Dataset items —
════════════════
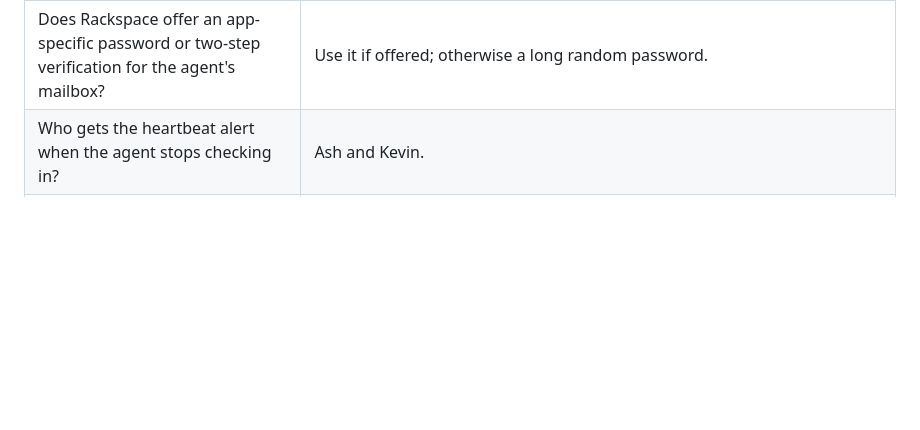
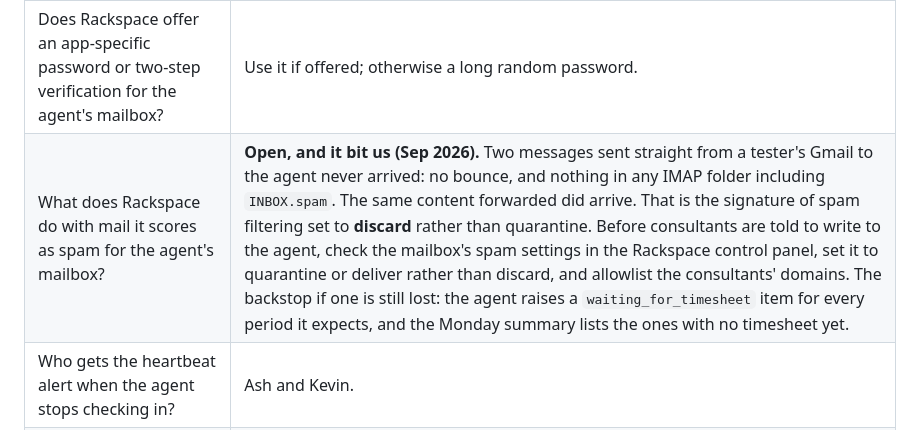
Before and after one commit to ARathie/finance-ops-agent, a Markdown page: docs/open-questions.md, the part around the change. Rendered like a GitHub page; blank space fills up the shorter version.

Commit message:
docs: record that Rackspace silently dropped mail to the agent
Two messages sent straight from a tester's Gmail to jay@ never arrived: they
are in Gmail's Sent folder, addressed correctly, with no bounce, and nothing
in any IMAP folder including INBOX.spam. The same content forwarded arrived
straight away. That is spam filtering set to discard rather than quarantine.

A consultant's timesheet vanishing with no trace is the worst failure this
system can have, so it goes in open-questions.md as something to settle in the
Rackspace control panel before consultants are told to write to the agent --
together with the backstop that already exists, which is the expected item and
the Monday summary's "no timesheet yet" list.

Co-Authored-By: Claude Opus 5 <noreply@anthropic.com>
Claude-Session: https://claude.ai/code/session_01Xapx3HPqYcdfDwu5SkMPBJ

```diff
--- a/docs/open-questions.md
+++ b/docs/open-questions.md
@@ -21,6 +21,7 @@ Things only Icon can answer. Until they are answered, the agent will use the def
 | Who holds Icon's Rackspace Email admin login, to create the agent's mailbox? | **Answered (Sep 2026): Kevin.** The agent's mailbox has been created from that login. |
 | Will the agent's mailbox be a standard Rackspace Email (IMAP) mailbox like Kevin's, not Hosted Exchange? | Rackspace Email, the same kind as Kevin's. |
 | Does Rackspace offer an app-specific password or two-step verification for the agent's mailbox? | Use it if offered; otherwise a long random password. |
+| What does Rackspace do with mail it scores as spam for the agent's mailbox? | **Open, and it bit us (Sep 2026).** Two messages sent straight from a tester's Gmail to the agent never arrived: no bounce, and nothing in any IMAP folder including `INBOX.spam`. The same content forwarded did arrive. That is the signature of spam filtering set to **discard** rather than quarantine. Before consultants are told to write to the agent, check the mailbox's spam settings in the Rackspace control panel, set it to quarantine or deliver rather than discard, and allowlist the consultants' domains. The backstop if one is still lost: the agent raises a `waiting_for_timesheet` item for every period it expects, and the Monday summary lists the ones with no timesheet yet. |
 | Who gets the heartbeat alert when the agent stops checking in? | Ash and Kevin. |
 | How does Kevin's engagement list reach the server? | A shared folder (OneDrive, Dropbox, or Google Drive) the server pulls from before every run; a copy by hand as the fallback. |
 | Where should backups go? | An object-storage bucket the business controls (Backblaze B2, or the server provider's own storage), uploaded nightly; OneDrive/SharePoint only during the Mac test. |
```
════════════════
Activity — Would you print exactly, and only, the lines of the data above from the line with "Two messages sent straight from a tester's Gmail to jay@" through the line with "system can have, so", inclusive?

Written solution —
Two messages sent straight from a tester's Gmail to jay@ never arrived: they
are in Gmail's Sent folder, addressed correctly, with no bounce, and nothing
in any IMAP folder including INBOX.spam. The same content forwarded arrived
straight away. That is spam filtering set to discard rather than quarantine.

A consultant's timesheet vanishing with no trace is the worst failure this
system can have, so it goes in open-questions.md as something to settle in the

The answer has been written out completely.